JOINT ADVANCED MULTI-ENGINE T-44A
Engine Failure. In-flight evaluation has shown the primary hazard to be a rapid loss of airspeed
with accompanying yawing into the dead engine. Wing must be prepared for emergency evasive
maneuvering. Any sign of impending failure will be cause for a "Knock it off" call. If an aircraft in the
flight suffers an engine failure, the Flight Leader will decide on the most practical means of recovery for
Mid-Air Collision. In the event of a mid-air collision, regain control and make a "Knock it off"
call. Follow NATOPS procedures to determine aircraft controllability. The Lead will coordinate altitude
assignments as necessary. If feasible, attempt to visually assess the other aircraft's damage. The Flight
Leader will determine if recovery as a section is desirable. If so, a minimum of 500' separation between
aircraft will be maintained to allow for safe maneuvering of damaged aircraft.
Aborted Takeoff. If the lead aircraft aborts a takeoff, the entire flight will abort. Lead must
immediately notify Wing and tower by making an "Aborting" call on tower frequency. Lead attempts to
remain on his/her half of the runway avoiding unnecessarily high rates of deceleration. Wing will avoid
overtaking Lead. If Wing aborts, transmit on tower "Wing aborting" after Lead becomes airborne. Lead
will continue his/her takeoff and return to land at his/her discretion.
Knock It Off. This call is used to discontinue the training evolution. Upon hearing this call, aircraft
should take safe separation (approximately 500'), but maintain section integrity if possible. Discuss the
situation on internal communications and standby for further instructions from the Flight Leader.
Pertinent Characteristics of the T-44A.
The T-44A does not have a speed brake or any device designed to slow the airplane rapidly. Pulling
the power levers to flight idle does not slow the airplane immediately; it takes 5 to 20 seconds before a
large power reduction will take effect. This is used as a normal procedure to control airspeed and relative
Visibility forward from and across the cockpit is limited due to the high glare-shield, windshield
supports, small side windows, and the wipers. Compensate for this by moving your head to maintain visual
contact with the lead aircraft.
Although minimal, the side-by-side seating arrangement results in a difference (parallax) between
the sight pictures of the CP and P. For standardization, fly the checkpoints as seen from the PAC seat.
The vertical stabilizer extends approximately 5' above the top of the fuselage. During an under-run,
or any situation where you end up under the lead aircraft, actual separation will be significantly less than

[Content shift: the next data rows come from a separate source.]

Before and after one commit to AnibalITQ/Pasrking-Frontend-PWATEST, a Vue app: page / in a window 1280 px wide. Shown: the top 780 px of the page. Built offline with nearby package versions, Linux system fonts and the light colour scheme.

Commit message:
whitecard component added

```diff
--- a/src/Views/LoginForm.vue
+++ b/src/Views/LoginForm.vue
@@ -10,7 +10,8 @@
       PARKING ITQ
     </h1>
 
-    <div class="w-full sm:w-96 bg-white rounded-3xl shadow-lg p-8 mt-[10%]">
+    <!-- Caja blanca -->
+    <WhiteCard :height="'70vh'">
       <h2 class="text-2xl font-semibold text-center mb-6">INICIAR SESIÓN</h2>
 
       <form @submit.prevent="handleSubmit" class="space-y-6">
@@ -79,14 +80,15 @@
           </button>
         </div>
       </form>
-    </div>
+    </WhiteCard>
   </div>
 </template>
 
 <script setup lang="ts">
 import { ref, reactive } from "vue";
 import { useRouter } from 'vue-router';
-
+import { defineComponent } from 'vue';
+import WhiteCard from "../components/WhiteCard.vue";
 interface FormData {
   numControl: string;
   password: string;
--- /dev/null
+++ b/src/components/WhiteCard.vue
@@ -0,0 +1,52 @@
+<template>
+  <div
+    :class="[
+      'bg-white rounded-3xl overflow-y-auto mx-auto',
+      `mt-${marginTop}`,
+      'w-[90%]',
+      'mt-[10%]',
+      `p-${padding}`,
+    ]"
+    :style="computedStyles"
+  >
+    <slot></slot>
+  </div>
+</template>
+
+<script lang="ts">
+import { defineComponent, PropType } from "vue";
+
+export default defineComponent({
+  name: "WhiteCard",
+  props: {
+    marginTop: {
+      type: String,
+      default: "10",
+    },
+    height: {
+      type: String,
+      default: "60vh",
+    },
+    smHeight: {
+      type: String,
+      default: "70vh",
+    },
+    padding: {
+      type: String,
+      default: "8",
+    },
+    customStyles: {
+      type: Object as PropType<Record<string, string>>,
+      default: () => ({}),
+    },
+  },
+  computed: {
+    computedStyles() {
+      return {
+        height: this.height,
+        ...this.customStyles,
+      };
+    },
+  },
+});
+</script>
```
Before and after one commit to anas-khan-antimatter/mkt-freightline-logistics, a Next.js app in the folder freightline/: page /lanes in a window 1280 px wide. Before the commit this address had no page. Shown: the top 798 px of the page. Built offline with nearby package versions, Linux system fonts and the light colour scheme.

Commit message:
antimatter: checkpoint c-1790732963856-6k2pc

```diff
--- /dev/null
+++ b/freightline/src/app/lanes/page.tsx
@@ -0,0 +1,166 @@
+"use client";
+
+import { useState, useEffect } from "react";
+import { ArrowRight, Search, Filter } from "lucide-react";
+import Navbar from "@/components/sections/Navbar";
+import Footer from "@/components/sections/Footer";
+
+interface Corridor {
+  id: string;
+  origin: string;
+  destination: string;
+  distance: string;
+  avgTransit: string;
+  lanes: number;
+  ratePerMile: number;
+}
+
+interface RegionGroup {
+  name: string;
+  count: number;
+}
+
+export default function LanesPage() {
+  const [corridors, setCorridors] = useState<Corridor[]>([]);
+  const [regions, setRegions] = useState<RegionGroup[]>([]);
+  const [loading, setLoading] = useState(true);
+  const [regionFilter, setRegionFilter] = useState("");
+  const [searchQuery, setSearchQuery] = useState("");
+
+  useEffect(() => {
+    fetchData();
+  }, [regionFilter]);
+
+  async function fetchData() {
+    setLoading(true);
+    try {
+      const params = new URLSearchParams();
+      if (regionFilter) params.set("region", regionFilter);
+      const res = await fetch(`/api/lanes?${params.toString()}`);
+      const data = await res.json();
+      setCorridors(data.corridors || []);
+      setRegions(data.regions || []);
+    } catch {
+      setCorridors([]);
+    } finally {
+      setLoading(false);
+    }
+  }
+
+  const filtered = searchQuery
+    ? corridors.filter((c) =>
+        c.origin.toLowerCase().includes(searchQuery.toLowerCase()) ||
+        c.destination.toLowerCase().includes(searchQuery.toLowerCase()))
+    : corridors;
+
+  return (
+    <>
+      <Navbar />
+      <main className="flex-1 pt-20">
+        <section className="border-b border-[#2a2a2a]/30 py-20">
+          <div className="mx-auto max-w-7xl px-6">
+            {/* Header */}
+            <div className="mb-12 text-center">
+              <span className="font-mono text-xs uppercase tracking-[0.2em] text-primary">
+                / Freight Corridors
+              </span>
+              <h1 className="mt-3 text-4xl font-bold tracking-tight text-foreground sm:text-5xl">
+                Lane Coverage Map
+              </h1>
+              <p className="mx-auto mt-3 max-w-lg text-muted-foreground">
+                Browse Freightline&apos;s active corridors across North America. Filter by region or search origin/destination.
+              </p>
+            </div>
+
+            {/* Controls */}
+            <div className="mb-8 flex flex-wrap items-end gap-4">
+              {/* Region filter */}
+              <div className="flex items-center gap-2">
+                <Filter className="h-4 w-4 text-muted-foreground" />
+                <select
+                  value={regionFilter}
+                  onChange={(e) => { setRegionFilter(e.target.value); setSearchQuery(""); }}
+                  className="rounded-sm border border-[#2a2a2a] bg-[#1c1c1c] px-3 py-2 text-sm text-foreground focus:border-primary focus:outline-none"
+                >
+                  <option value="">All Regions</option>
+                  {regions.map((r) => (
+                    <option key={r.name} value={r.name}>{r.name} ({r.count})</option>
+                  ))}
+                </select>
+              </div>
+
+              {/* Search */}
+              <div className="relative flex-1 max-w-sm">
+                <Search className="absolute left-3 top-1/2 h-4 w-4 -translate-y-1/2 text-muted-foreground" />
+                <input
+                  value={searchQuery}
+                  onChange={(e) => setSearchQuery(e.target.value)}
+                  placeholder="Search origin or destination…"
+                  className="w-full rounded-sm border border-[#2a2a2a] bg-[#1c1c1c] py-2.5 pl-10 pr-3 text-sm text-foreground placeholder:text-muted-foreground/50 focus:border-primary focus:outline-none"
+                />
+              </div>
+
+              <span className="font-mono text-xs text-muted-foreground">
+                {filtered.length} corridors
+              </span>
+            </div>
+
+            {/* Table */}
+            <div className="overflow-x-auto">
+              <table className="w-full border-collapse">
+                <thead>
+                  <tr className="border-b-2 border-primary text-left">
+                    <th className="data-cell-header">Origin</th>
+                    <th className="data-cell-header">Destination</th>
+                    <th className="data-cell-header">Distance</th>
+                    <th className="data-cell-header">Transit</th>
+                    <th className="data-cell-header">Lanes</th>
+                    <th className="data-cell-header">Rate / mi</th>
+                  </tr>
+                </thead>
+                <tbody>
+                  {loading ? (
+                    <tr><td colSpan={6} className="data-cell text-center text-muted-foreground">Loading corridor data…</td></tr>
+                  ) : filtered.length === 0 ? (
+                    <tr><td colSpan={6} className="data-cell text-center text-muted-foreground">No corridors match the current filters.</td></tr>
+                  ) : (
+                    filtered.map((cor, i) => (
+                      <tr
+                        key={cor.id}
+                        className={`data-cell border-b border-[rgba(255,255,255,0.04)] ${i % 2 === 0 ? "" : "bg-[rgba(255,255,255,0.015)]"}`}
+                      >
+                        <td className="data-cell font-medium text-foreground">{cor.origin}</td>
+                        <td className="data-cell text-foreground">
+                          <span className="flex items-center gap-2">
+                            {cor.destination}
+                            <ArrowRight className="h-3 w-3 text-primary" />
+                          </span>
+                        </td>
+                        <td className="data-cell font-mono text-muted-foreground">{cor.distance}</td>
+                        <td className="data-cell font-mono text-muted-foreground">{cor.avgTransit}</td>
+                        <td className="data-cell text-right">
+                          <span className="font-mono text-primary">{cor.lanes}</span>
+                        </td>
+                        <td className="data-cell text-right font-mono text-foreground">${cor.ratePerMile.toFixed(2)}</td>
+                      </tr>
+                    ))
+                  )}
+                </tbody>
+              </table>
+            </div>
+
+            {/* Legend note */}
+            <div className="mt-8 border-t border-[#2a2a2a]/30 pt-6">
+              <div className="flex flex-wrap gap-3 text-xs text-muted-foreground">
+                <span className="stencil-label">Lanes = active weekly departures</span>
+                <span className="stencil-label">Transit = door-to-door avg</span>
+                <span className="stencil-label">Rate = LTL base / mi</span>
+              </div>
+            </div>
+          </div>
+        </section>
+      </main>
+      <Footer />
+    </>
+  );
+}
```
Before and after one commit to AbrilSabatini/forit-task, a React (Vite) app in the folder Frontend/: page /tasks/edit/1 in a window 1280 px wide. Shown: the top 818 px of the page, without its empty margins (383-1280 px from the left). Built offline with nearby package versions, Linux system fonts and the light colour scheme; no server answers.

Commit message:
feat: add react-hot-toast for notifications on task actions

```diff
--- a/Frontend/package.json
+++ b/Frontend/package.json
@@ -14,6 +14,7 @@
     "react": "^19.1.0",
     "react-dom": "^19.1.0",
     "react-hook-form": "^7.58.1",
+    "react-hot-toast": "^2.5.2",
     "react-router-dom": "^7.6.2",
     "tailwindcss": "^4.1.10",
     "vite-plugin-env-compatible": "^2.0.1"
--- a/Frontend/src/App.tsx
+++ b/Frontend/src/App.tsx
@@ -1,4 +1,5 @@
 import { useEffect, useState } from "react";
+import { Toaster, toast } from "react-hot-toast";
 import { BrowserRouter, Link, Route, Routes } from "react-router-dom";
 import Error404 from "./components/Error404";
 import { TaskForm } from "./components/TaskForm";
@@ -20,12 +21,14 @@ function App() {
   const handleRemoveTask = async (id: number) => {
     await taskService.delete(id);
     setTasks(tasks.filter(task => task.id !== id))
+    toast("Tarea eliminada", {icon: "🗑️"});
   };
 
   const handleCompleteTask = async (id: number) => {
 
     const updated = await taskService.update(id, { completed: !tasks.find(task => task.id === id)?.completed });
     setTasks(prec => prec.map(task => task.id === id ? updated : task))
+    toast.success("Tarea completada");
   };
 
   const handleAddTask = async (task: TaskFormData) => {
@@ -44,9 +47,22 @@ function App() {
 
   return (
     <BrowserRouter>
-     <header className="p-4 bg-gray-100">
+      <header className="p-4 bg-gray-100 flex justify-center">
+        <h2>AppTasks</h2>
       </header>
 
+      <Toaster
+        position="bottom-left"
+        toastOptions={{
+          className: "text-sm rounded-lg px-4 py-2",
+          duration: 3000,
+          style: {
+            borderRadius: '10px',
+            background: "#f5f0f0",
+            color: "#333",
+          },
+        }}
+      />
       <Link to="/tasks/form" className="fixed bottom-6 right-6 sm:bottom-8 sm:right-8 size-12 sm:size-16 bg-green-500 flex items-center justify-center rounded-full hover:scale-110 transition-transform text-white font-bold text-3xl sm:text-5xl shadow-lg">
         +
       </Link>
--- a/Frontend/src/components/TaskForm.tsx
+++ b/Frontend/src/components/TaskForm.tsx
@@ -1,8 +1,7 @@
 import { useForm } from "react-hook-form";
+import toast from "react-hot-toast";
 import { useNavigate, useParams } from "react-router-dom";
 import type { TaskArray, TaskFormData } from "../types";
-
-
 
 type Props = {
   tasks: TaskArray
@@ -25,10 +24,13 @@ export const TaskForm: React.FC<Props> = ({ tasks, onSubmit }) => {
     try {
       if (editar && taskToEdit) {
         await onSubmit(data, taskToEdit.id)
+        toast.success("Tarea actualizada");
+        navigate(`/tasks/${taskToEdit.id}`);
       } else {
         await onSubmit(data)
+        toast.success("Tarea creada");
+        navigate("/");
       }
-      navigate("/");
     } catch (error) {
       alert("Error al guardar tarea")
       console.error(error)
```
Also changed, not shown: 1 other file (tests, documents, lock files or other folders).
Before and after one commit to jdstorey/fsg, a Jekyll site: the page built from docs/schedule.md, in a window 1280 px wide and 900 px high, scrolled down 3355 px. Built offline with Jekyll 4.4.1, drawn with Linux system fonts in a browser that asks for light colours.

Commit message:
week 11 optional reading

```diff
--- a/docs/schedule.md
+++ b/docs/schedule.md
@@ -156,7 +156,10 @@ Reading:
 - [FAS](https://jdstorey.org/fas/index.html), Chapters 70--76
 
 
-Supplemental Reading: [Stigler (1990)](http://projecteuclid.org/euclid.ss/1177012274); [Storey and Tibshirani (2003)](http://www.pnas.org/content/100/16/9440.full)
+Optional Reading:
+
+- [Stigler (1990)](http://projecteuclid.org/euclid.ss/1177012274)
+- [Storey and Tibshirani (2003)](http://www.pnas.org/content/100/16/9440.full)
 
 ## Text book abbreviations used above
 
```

perceived from the cockpit because the tail is above and behind you. Do not over-control the nose if you
end up under the Lead; a combination of nose down and a significant power reduction is the best choice.
Wingtip vortices may induce a strong rolling/climbing tendency towards the Lead's aircraft. Flying
with reduced step-down will result in encountering the Lead's vortices and other fuselage-induced
turbulence. You must exit the vortex/turbulence before you can regain full control of the aircraft.
Prior to the brief, students will attempt to get aircraft assignments/positions from aircraft issue.
Note the location of your "playmate's" aircraft on the flight line. This may enable observation of
difficulties before/during engine starts.
During the Before Start Checklist, turn on navigation lights to identify the aircraft as a part of a
Upon reaching "avionics master," tune squadron common in VHF. The Flight Leader will initiate
flight check-in and then change the flight to "formation common." When Wing reports "Ready to taxi,"
Lead will call for taxi: "Montana 417, flight of two, Wingman 411, base of tower, taxi with information
If IMC is expected during transit to working area, aircraft will coordinate IFR clearances
individually, depart individually, then rendezvous in VMC.